Course Hero. "The Book Thief Study Guide." Course Hero. 23 June 2017. Web. 26 Sep. 2017. <https://www.coursehero.com/lit/The-Book-Thief/>.
Course Hero. (2017, June 23). The Book Thief Study Guide. In Course Hero. Retrieved September 26, 2017, from https://www.coursehero.com/lit/The-Book-Thief/
(Course Hero, 2017)
Course Hero. "The Book Thief Study Guide." June 23, 2017. Accessed September 26, 2017. https://www.coursehero.com/lit/The-Book-Thief/.
Course Hero, "The Book Thief Study Guide," June 23, 2017, accessed September 26, 2017, https://www.coursehero.com/lit/The-Book-Thief/.
Drama, Historical Fiction
The Book Thief is written from both first-person and third-person perspectives. The first-person narrator is Death, who frequently addresses readers directly. When telling the story of the book thief, Liesel, Death becomes the third-person narrator.
The Book Thief alternates between present tense and past tense. The narrator uses present tense to express his point of view and address readers and uses past tense to narrate events in the book thief's life.

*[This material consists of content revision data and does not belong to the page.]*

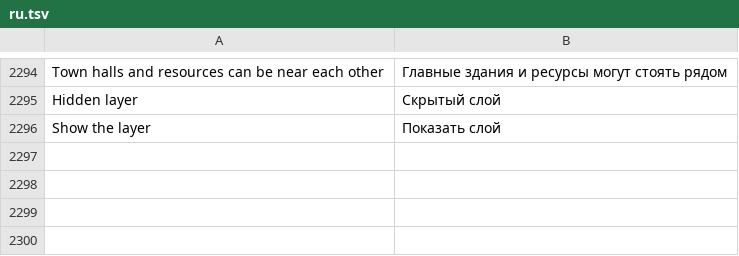
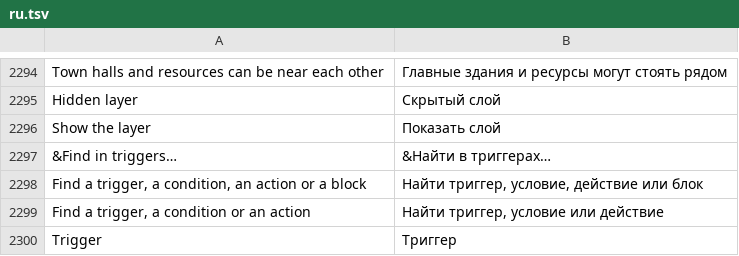
Before and after one commit to stardraft-editor/stardraft, a TSV file: apps/editor/res/lang/ru.tsv, drawn as a sheet; only a part is shown, gaps mark what is left out.

Commit message:
Find in triggers (roadmap R60): Edit > Find in triggers (Ctrl+Shift+F) in the Triggers workspace and on the Classic triggers page lists every trigger, condition, action and block (inside other blocks too) with its trigger, found by its sentence and its comment; a pick selects it and shows it (a Classic trigger hidden by the search or the filter: they show all triggers again). Snapshot case map-classictrig-find

```diff
--- a/apps/editor/res/lang/ru.tsv
+++ b/apps/editor/res/lang/ru.tsv
@@ -2324 +2324,5 @@ Hidden layer	Скрытый слой
 Show the layer	Показать слой
+&Find in triggers…	&Найти в триггерах…
+Find a trigger, a condition, an action or a block	Найти триггер, условие, действие или блок
+Find a trigger, a condition or an action	Найти триггер, условие или действие
+Trigger	Триггер
```
Also changed, not shown: apps/editor/res/lang/es.tsv, apps/editor/res/lang/ko.tsv, 13 other files.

Liesel Meminger, the main character, steals books, proudly earning the title "the book thief." However, there are other thieves of books in the text, as well. Rudy helps Liesel steal a book; Death steals Liesel's book; Max Vandenburg paints over the pages of Hitler's book; and even Hitler steals books by burning them. As Hitler tries to steal the words and pages of people's stories through his actions in Nazi Germany, it becomes imperative that the characters employ any means necessary to protect these stories.

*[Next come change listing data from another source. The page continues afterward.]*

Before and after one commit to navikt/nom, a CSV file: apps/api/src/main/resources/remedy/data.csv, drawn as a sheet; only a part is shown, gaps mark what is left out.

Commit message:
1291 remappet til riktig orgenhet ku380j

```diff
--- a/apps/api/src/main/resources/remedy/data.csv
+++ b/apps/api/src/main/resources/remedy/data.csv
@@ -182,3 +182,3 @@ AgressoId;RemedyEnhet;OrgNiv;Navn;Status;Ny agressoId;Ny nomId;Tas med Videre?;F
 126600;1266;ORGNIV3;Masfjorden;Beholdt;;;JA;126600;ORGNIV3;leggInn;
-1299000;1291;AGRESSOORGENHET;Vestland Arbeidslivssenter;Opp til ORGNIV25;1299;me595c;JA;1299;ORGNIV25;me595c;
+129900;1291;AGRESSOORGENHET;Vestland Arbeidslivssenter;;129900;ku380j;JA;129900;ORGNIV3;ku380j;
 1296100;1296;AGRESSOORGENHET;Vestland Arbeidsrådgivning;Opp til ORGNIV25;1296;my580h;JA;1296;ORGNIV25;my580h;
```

This study guide and infographic for Marcus Zusak's The Book Thief offer summary and analysis on themes, symbols, and other literary devices found in the text. Explore Course Hero's library of literature materials, including documents, Q&A pairs, and flashcards created by students and educators.